━━ Provided records
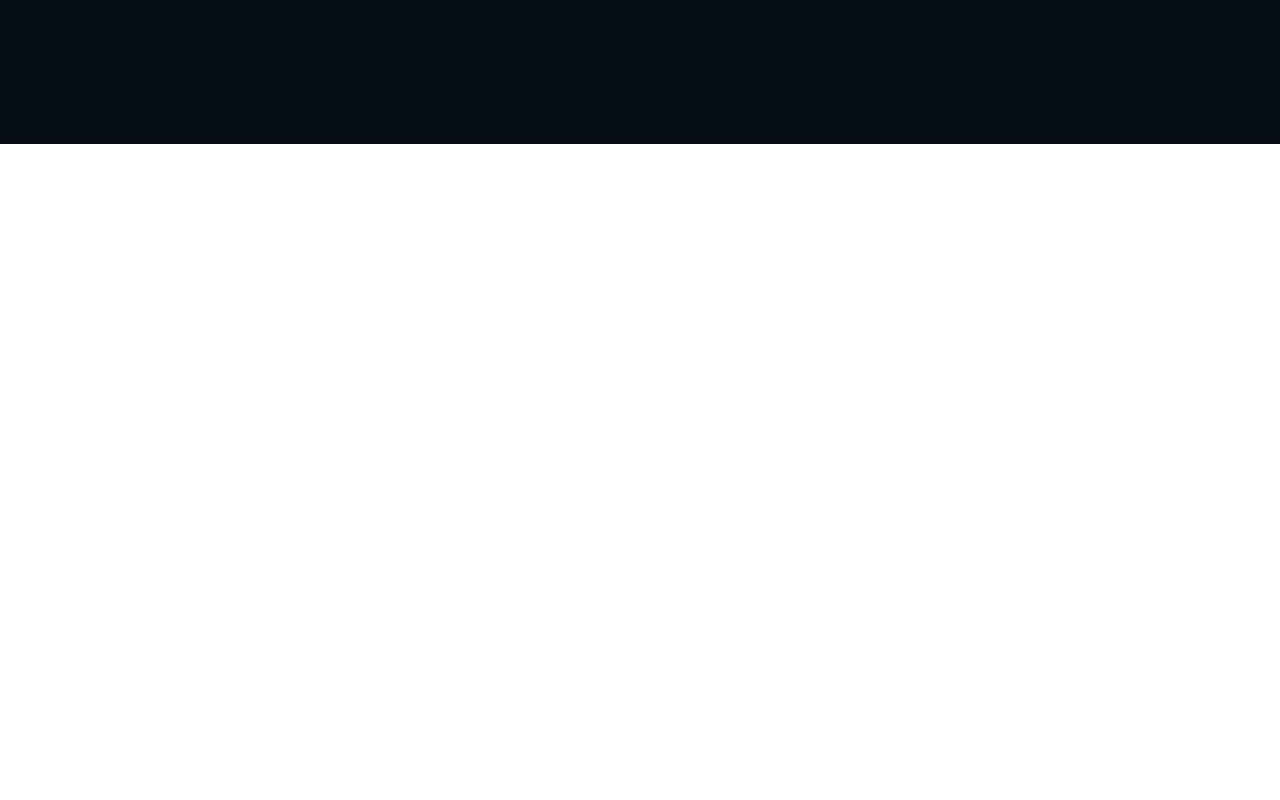
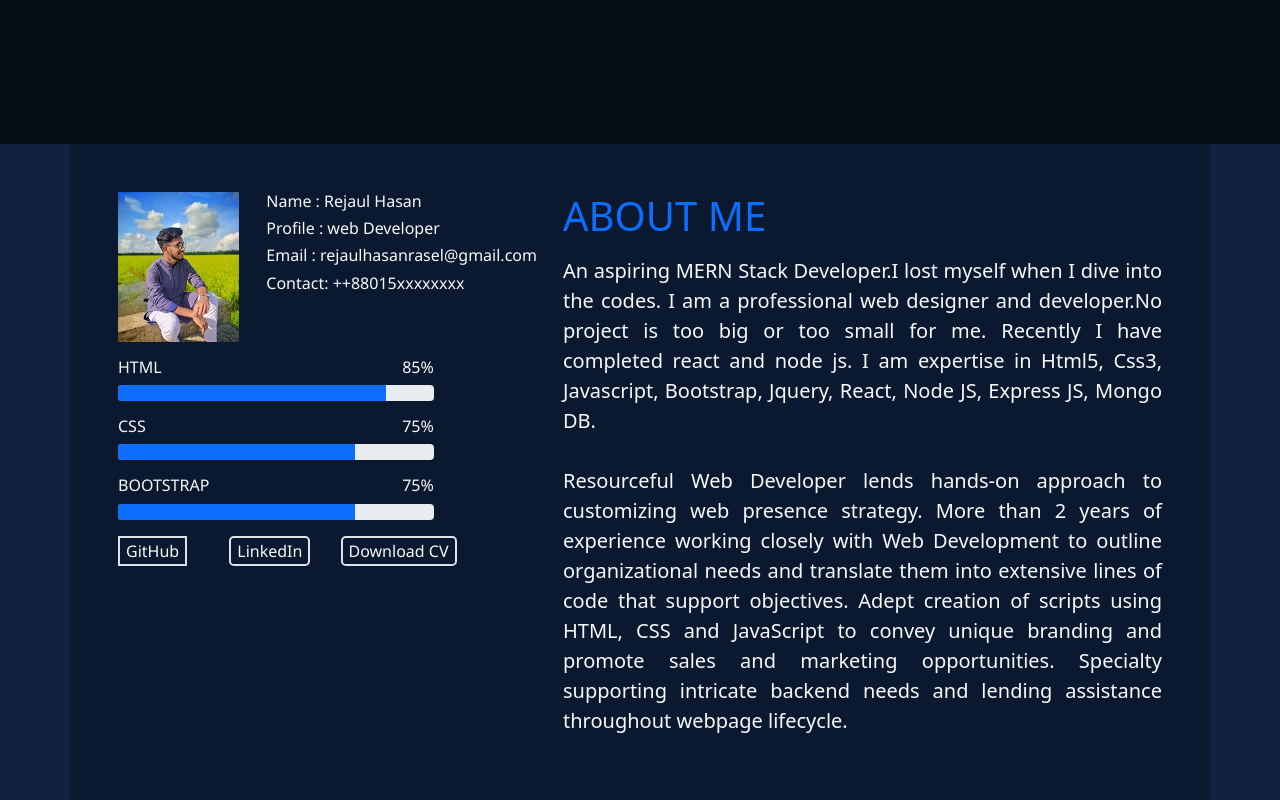
Before and after one commit to rejaulrasel/Portfolio, a plain HTML site: page index.html in a window 1280 px wide. Shown: the part 406-1206 px from the top of the page. Before the commit the page ends 800 px from the top, so only its background shows below. Drawn offline with nearby package versions, Linux system fonts and the light colour scheme.

Commit message:
added bio part

```diff
--- a/css/styles.css
+++ b/css/styles.css
@@ -1,3 +1,6 @@
+body{
+    margin: 0;
+}
 header{
     background-color: #050c16;
     height: 550px;
@@ -24,3 +27,20 @@ ul>li>a::after{
 ul>li>a:hover:after{
     width: 100%;
 }
+
+.about-me-backgrpound-color{
+    background-color: #112240;
+
+}
+.about-me-container-backgrpound-color,button{
+    background-color: #0a192f;
+}
+h6,button{
+   font-family:'Segoe UI', Tahoma, Geneva, Verdana, sans-serif
+}
+
+.about-me-script{
+    font-size: 20px;
+    text-align: justify;
+
+}
--- a/index.html
+++ b/index.html
@@ -66,6 +66,116 @@
 
   </header>
 
+  <main>
+    <section class="about-me-backgrpound-color h overflow-hidden">
+
+      <div class="container about-me-container-backgrpound-color ">
+
+        <div class="row mx-4">
+          <div class="col-lg-5 col-12 my-5">
+            <!-- image and intro part strat -->
+            <div class="row ">
+
+              <div class="col-4">
+                <img style="height: 150px;" class="img-fluid" src="images/laksham.jpg" alt="">
+              </div>
+              <div class="col-8 ">
+                <div class="row">
+                  <h6 class="text-light">Name : Rejaul Hasan</h6>
+                </div>
+                <div class="row">
+                  <h6 class="text-light">Profile : web Developer</h6>
+                </div>
+                <div class="row">
+                  <h6 class="text-light">Email : rejaulhasanrasel@gmail.com</h6>
+                </div>
+                <div class="row">
+                  <h6 class="text-light">Contact: ++88015xxxxxxxx</h6>
+                </div>
+              </div>
+            </div>
+            <!-- image and intro part end -->
+
+            <!-- progress bar -->
+            <div class="row  w-75 my-3 g-0">
+              <div class="d-flex justify-content-between">
+                <h6 class="text-light">HTML</h6>
+                <h6 class="text-light">85%</h6>
+              </div>
+              <div class="progress">
+                <div class="progress-bar" role="progressbar" style="width: 85%" aria-valuenow="0" aria-valuemin="0"
+                  aria-valuemax="100"></div>
+              </div>
+            </div>
+
+
+            <div class="row w-75 my-3 g-0">
+              <div class="d-flex justify-content-between">
+                <h6 class="text-light">CSS</h6>
+                <h6 class="text-light">75%</h6>
+              </div>
+              <div class="progress">
+                <div class="progress-bar" role="progressbar" style="width: 75%" aria-valuenow="0" aria-valuemin="0"
+                  aria-valuemax="100"></div>
+              </div>
+            </div>
+
+
+            <div class="row w-75 my-3 g-0">
+              <div class="d-flex justify-content-between">
+                <h6 class="text-light">BOOTSTRAP</h6>
+                <h6 class="text-light">75%</h6>
+              </div>
+              <div class="progress">
+                <div class="progress-bar" role="progressbar" style="width: 75%" aria-valuenow="0" aria-valuemin="0"
+                  aria-valuemax="100"></div>
+              </div>
+            </div>
+            <div class="row d-flex justify-content-start">
+              <div class="col-3">
+                <button class="border border-2 text-light rounded-4">
+                  GitHub
+                </button>
+              </div>
+              <div class="col-3">
+                <button class="border border-2 text-light rounded-3">
+                  LinkedIn
+                </button>
+              </div>
+              <div class="col-4">
+                <button class="border border-2 text-light rounded-3">
+                  Download CV
+                </button>
+              </div>
+            </div>
+
+
+          </div>
+
+          <!-- ABOUT ME PART -->
+
+          <div class="col-lg-7 col-12 my-5">
+            <h1 class="text-primary mb-3">ABOUT ME</h1>
+            <p class="text-light about-me-script ">
+              An aspiring MERN Stack Developer.I lost myself when I dive into the codes. I am a professional web
+              designer and developer.No project is too big or too small for me. Recently I have completed react and node
+              js. I am expertise in Html5, Css3, Javascript, Bootstrap, Jquery, React, Node JS, Express JS, Mongo DB.
+              <br>
+              <br>
+
+              Resourceful Web Developer lends hands-on approach to customizing web presence strategy. More than 2 years
+              of experience working closely with Web Development to outline organizational needs and translate them into
+              extensive lines of code that support objectives. Adept creation of scripts using HTML, CSS and JavaScript
+              to convey unique branding and promote sales and marketing opportunities. Specialty supporting intricate
+              backend needs and lending assistance throughout webpage lifecycle.
+            </p>
+          </div>
+        </div>
+      </div>
+
+    </section>
+  </main>
+
 
 
 
```
Also changed, not shown: images/laksham.jpg (added), images/myphoto.png (added).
━━━━
- Task statement -
Every record, word for word, should be given back without its pictures.

- Result below -
Before and after one commit to rejaulrasel/Portfolio, a plain HTML site: page index.html in a window 1280 px wide. Shown: the part 406-1206 px from the top of the page. Before the commit the page ends 800 px from the top, so only its background shows below. Drawn offline with nearby package versions, Linux system fonts and the light colour scheme.

Commit message:
added bio part

```diff
--- a/css/styles.css
+++ b/css/styles.css
@@ -1,3 +1,6 @@
+body{
+    margin: 0;
+}
 header{
     background-color: #050c16;
     height: 550px;
@@ -24,3 +27,20 @@ ul>li>a::after{
 ul>li>a:hover:after{
     width: 100%;
 }
+
+.about-me-backgrpound-color{
+    background-color: #112240;
+
+}
+.about-me-container-backgrpound-color,button{
+    background-color: #0a192f;
+}
+h6,button{
+   font-family:'Segoe UI', Tahoma, Geneva, Verdana, sans-serif
+}
+
+.about-me-script{
+    font-size: 20px;
+    text-align: justify;
+
+}
--- a/index.html
+++ b/index.html
@@ -66,6 +66,116 @@
 
   </header>
 
+  <main>
+    <section class="about-me-backgrpound-color h overflow-hidden">
+
+      <div class="container about-me-container-backgrpound-color ">
+
+        <div class="row mx-4">
+          <div class="col-lg-5 col-12 my-5">
+            <!-- image and intro part strat -->
+            <div class="row ">
+
+              <div class="col-4">
+                <img style="height: 150px;" class="img-fluid" src="images/laksham.jpg" alt="">
+              </div>
+              <div class="col-8 ">
+                <div class="row">
+                  <h6 class="text-light">Name : Rejaul Hasan</h6>
+                </div>
+                <div class="row">
+                  <h6 class="text-light">Profile : web Developer</h6>
+                </div>
+                <div class="row">
+                  <h6 class="text-light">Email : rejaulhasanrasel@gmail.com</h6>
+                </div>
+                <div class="row">
+                  <h6 class="text-light">Contact: ++88015xxxxxxxx</h6>
+                </div>
+              </div>
+            </div>
+            <!-- image and intro part end -->
+
+            <!-- progress bar -->
+            <div class="row  w-75 my-3 g-0">
+              <div class="d-flex justify-content-between">
+                <h6 class="text-light">HTML</h6>
+                <h6 class="text-light">85%</h6>
+              </div>
+              <div class="progress">
+                <div class="progress-bar" role="progressbar" style="width: 85%" aria-valuenow="0" aria-valuemin="0"
+                  aria-valuemax="100"></div>
+              </div>
+            </div>
+
+
+            <div class="row w-75 my-3 g-0">
+              <div class="d-flex justify-content-between">
+                <h6 class="text-light">CSS</h6>
+                <h6 class="text-light">75%</h6>
+              </div>
+              <div class="progress">
+                <div class="progress-bar" role="progressbar" style="width: 75%" aria-valuenow="0" aria-valuemin="0"
+                  aria-valuemax="100"></div>
+              </div>
+            </div>
+
+
+            <div class="row w-75 my-3 g-0">
+              <div class="d-flex justify-content-between">
+                <h6 class="text-light">BOOTSTRAP</h6>
+                <h6 class="text-light">75%</h6>
+              </div>
+              <div class="progress">
+                <div class="progress-bar" role="progressbar" style="width: 75%" aria-valuenow="0" aria-valuemin="0"
+                  aria-valuemax="100"></div>
+              </div>
+            </div>
+            <div class="row d-flex justify-content-start">
+              <div class="col-3">
+                <button class="border border-2 text-light rounded-4">
+                  GitHub
+                </button>
+              </div>
+              <div class="col-3">
+                <button class="border border-2 text-light rounded-3">
+                  LinkedIn
+                </button>
+              </div>
+              <div class="col-4">
+                <button class="border border-2 text-light rounded-3">
+                  Download CV
+                </button>
+              </div>
+            </div>
+
+
+          </div>
+
+          <!-- ABOUT ME PART -->
+
+          <div class="col-lg-7 col-12 my-5">
+            <h1 class="text-primary mb-3">ABOUT ME</h1>
+            <p class="text-light about-me-script ">
+              An aspiring MERN Stack Developer.I lost myself when I dive into the codes. I am a professional web
+              designer and developer.No project is too big or too small for me. Recently I have completed react and node
+              js. I am expertise in Html5, Css3, Javascript, Bootstrap, Jquery, React, Node JS, Express JS, Mongo DB.
+              <br>
+              <br>
+
+              Resourceful Web Developer lends hands-on approach to customizing web presence strategy. More than 2 years
+              of experience working closely with Web Development to outline organizational needs and translate them into
+              extensive lines of code that support objectives. Adept creation of scripts using HTML, CSS and JavaScript
+              to convey unique branding and promote sales and marketing opportunities. Specialty supporting intricate
+              backend needs and lending assistance throughout webpage lifecycle.
+            </p>
+          </div>
+        </div>
+      </div>
+
+    </section>
+  </main>
+
 
 
 
```
Also changed, not shown: images/laksham.jpg (added), images/myphoto.png (added).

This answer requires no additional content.